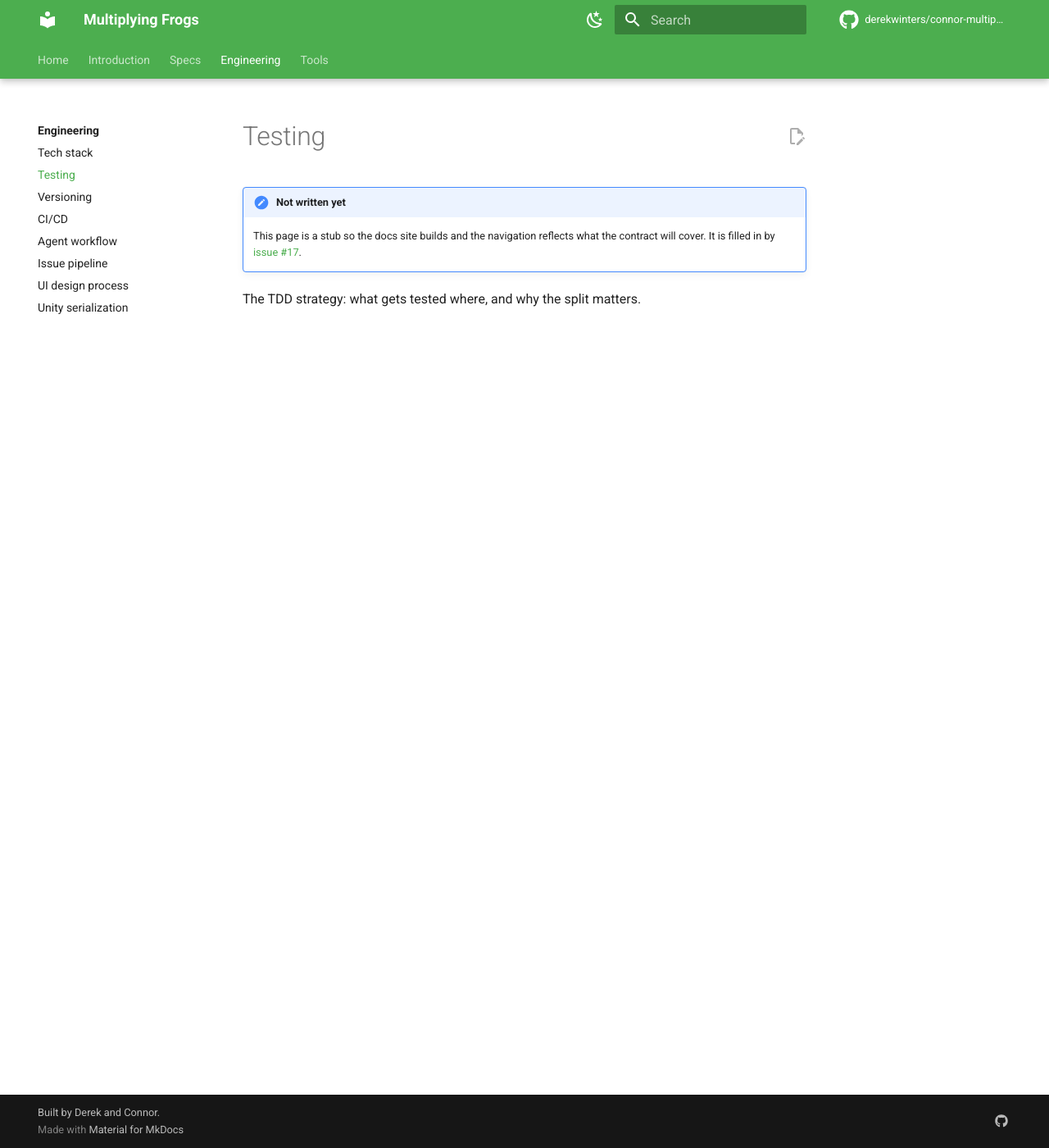
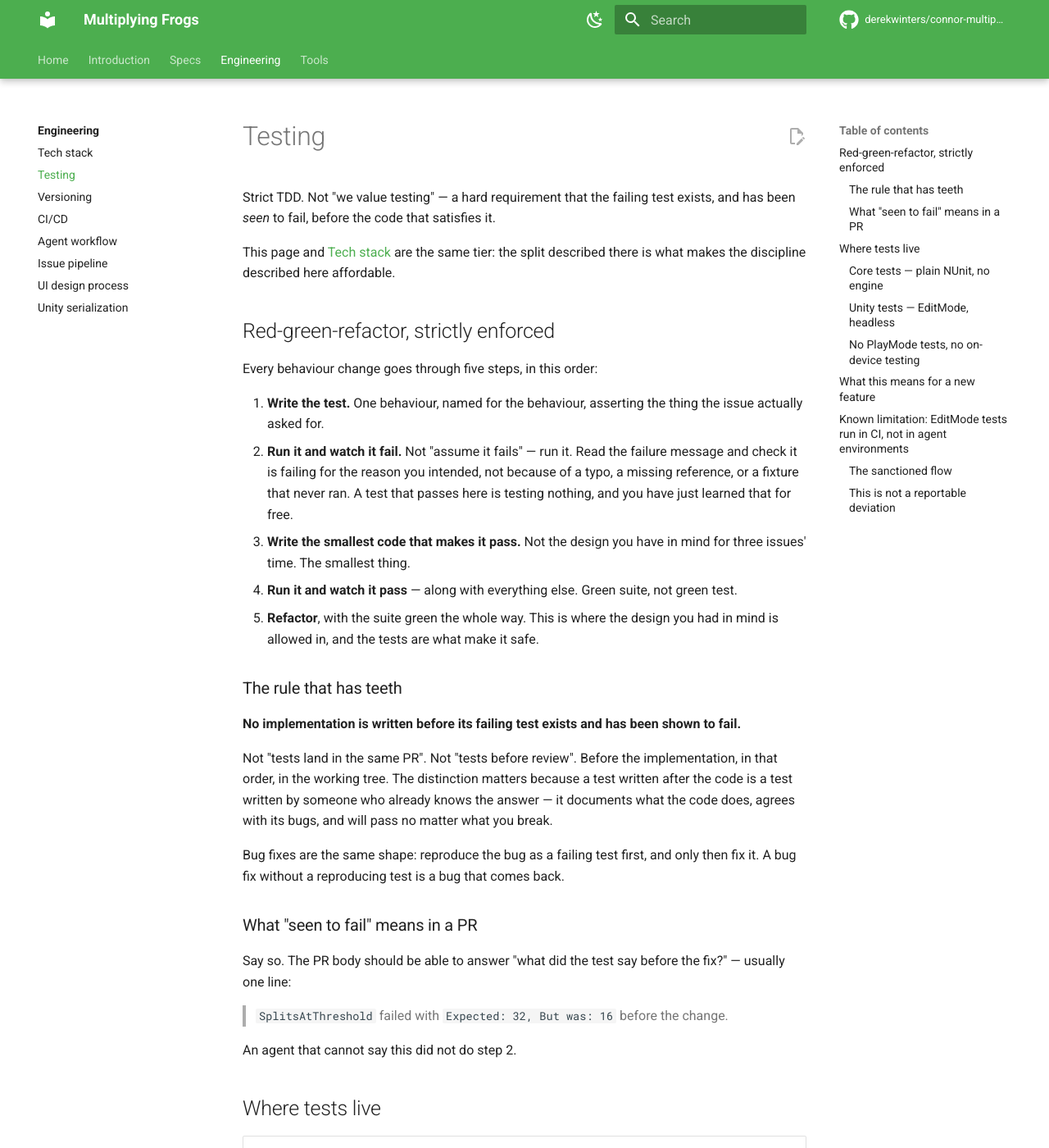
Before and after one commit to derekwinters/connor-multiplying-frogs, an MkDocs documentation site: the page built from docs/engineering/testing.md, in a window 1280 px wide and 1400 px high. Shown: the whole window at 82% size. Built offline with MkDocs 1.6.1 and Material for MkDocs 9.7.7, drawn with Linux system fonts in a browser that asks for light colours; comment, search, counter and statistics services are not loaded; the version menu is left out; some of the changed text lies outside the part shown.

Commit message:
docs(engineering): write the testing page (#96)
States red-green-refactor as a hard requirement rather than a value: the five
steps, and the rule with teeth — no implementation before its failing test
exists and has been seen to fail. A test written after the code agrees with the
code's bugs, so the ordering is the point, and a PR should be able to quote
what the test said before the fix.

Records where tests live (Core logic as plain NUnit needing no editor, Unity
wiring as headless EditMode), why there should not be many of the latter, and
that PlayMode and on-device testing are deliberately not required — a
behaviour that seems to need PlayMode is usually in the wrong assembly.

Documents the model-in-Core, test-in-Core, thin-adapter order for new features,
and the known limitation that EditMode tests cannot run in agent environments:
the sanctioned flow ends with watching CI, and this is explicitly not a
reportable deviation, because reporting it trains everyone to skim the section
where the real deviations live.

Closes #17


Claude-Session: https://claude.ai/code/session_01Nytj7GkfPuWnCs1pajjgrL

Co-authored-by: Claude <noreply@anthropic.com>

```diff
--- a/docs/engineering/testing.md
+++ b/docs/engineering/testing.md
@@ -1,8 +1,128 @@
 # Testing
 
-!!! note "Not written yet"
-    This page is a stub so the docs site builds and the navigation reflects
-    what the contract will cover. It is filled in by
-    [issue #17](https://github.com/derekwinters/connor-multiplying-frogs/issues/17).
+Strict TDD. Not "we value testing" — a hard requirement that the failing test
+exists, and has been *seen* to fail, before the code that satisfies it.
 
-The TDD strategy: what gets tested where, and why the split matters.
+This page and [Tech stack](tech-stack.md) are the same tier: the split described
+there is what makes the discipline described here affordable.
+
+## Red-green-refactor, strictly enforced
+
+Every behaviour change goes through five steps, in this order:
+
+1. **Write the test.** One behaviour, named for the behaviour, asserting the
+   thing the issue actually asked for.
+2. **Run it and watch it fail.** Not "assume it fails" — run it. Read the
+   failure message and check it is failing for the reason you intended, not
+   because of a typo, a missing reference, or a fixture that never ran. A test
+   that passes here is testing nothing, and you have just learned that for free.
+3. **Write the smallest code that makes it pass.** Not the design you have in
+   mind for three issues' time. The smallest thing.
+4. **Run it and watch it pass** — along with everything else. Green suite, not
+   green test.
+5. **Refactor**, with the suite green the whole way. This is where the design
+   you had in mind is allowed in, and the tests are what make it safe.
+
+### The rule that has teeth
+
+**No implementation is written before its failing test exists and has been shown
+to fail.**
+
+Not "tests land in the same PR". Not "tests before review". Before the
+implementation, in that order, in the working tree. The distinction matters
+because a test written after the code is a test written by someone who already
+knows the answer — it documents what the code does, agrees with its bugs, and
+will pass no matter what you break.
+
+Bug fixes are the same shape: reproduce the bug as a failing test first, and
+only then fix it. A bug fix without a reproducing test is a bug that comes back.
+
+### What "seen to fail" means in a PR
+
+Say so. The PR body should be able to answer "what did the test say before the
+fix?" — usually one line:
+
+> `SplitsAtThreshold` failed with `Expected: 32, But was: 16` before the change.
+
+An agent that cannot say this did not do step 2.
+
+## Where tests live
+
+| Layer | Location | Runner | Speed | Needs an editor |
+| --- | --- | --- | --- | --- |
+| Game logic | `Tests/Core/` | plain NUnit | seconds | no |
+| Unity wiring | `Tests/Unity/` | Unity Test Framework, EditMode, headless | minutes | yes |
+
+### Core tests — plain NUnit, no engine
+
+`Tests/Core` references `Core` and nothing else. It compiles and runs with
+`dotnet test`: no editor, no licence, no display, no container. This is where
+essentially all the tests are, because this is where all the game logic is.
+
+Fast enough to run on every save. That is the whole design goal — a red-green
+loop you can run mid-thought is a loop you actually use, and one that takes two
+minutes is a loop you start skipping "just this once".
+
+### Unity tests — EditMode, headless
+
+`Tests/Unity` covers the shell: that a scene wires the right components
+together, that a prefab has the fields it needs, that an adapter converts
+between Core's vocabulary and the engine's correctly.
+
+There should not be many of these, and if the count starts climbing that is a
+signal the shell has grown logic that belongs in Core.
+
+### No PlayMode tests, no on-device testing
+
+**PlayMode tests are not required and generally not wanted.** They are slow,
+flaky in a headless container, and they mostly test Unity rather than the game.
+If a behaviour seems to need PlayMode to test, that is usually evidence the
+behaviour is in the wrong assembly — move it to Core and test it there.
+
+**On-device testing is not part of CI.** The device is where Derek and Connor
+find out whether the game is fun. That is a real and important check, and it is
+not something a test suite does.
+
+## What this means for a new feature
+
+The order is always the same:
+
+1. **Model it in Core.** Types, rules, state transitions — in the engine-free
+   assembly, in the game's vocabulary.
+2. **Test it in Core.** Red, green, refactor, on the model. All the interesting
+   cases live here: the boundaries, the "what if it's already at the cap", the
+   "what if two happen in the same tick".
+3. **Then wire a thin adapter** in the Unity layer to display it and feed input
+   into it. If that adapter has a decision in it, the decision escaped from
+   step 1 — put it back.
+
+If you find yourself starting in a `MonoBehaviour`, stop. The feature will end
+up testable only in an editor, and it will end up untested.
+
+## Known limitation: EditMode tests run in CI, not in agent environments
+
+Agent environments have no Unity editor and no licence. **EditMode tests cannot
+be run there.** This is a fact about the environment, not a shortcoming of the
+agent or the change.
+
+### The sanctioned flow
+
+1. Run the Core suite locally. This is not optional — it is the suite that
+   covers the logic, it needs nothing to run, and "I couldn't run the tests" is
+   never true of it.
+2. Write EditMode tests when the change needs them, and say in the PR that they
+   were written but not executed locally, and why.
+3. Push. CI runs both suites — see [CI/CD](ci-cd.md).
+4. **Watch CI.** Pushing and walking away is not finishing. If the EditMode
+   suite goes red, that is yours to fix, exactly as if you had seen it fail
+   locally.
+
+### This is not a reportable deviation
+
+Do **not** write "could not run EditMode tests locally" under
+`## Deviations and Decisions`. It is the expected, documented, correct flow for
+every agent-authored change, and reporting it as a deviation trains everyone to
+skim that section — which is where the deviations that *do* matter live.
+
+What does belong in that section: an EditMode test you decided not to write, a
+Core test you could not make fail first and why, or a suite you skipped.
```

^^^^

- [What this task involves]: Please determine how many lines of the records above include the word "because", replying with a number alone.

- [Finished task]: 4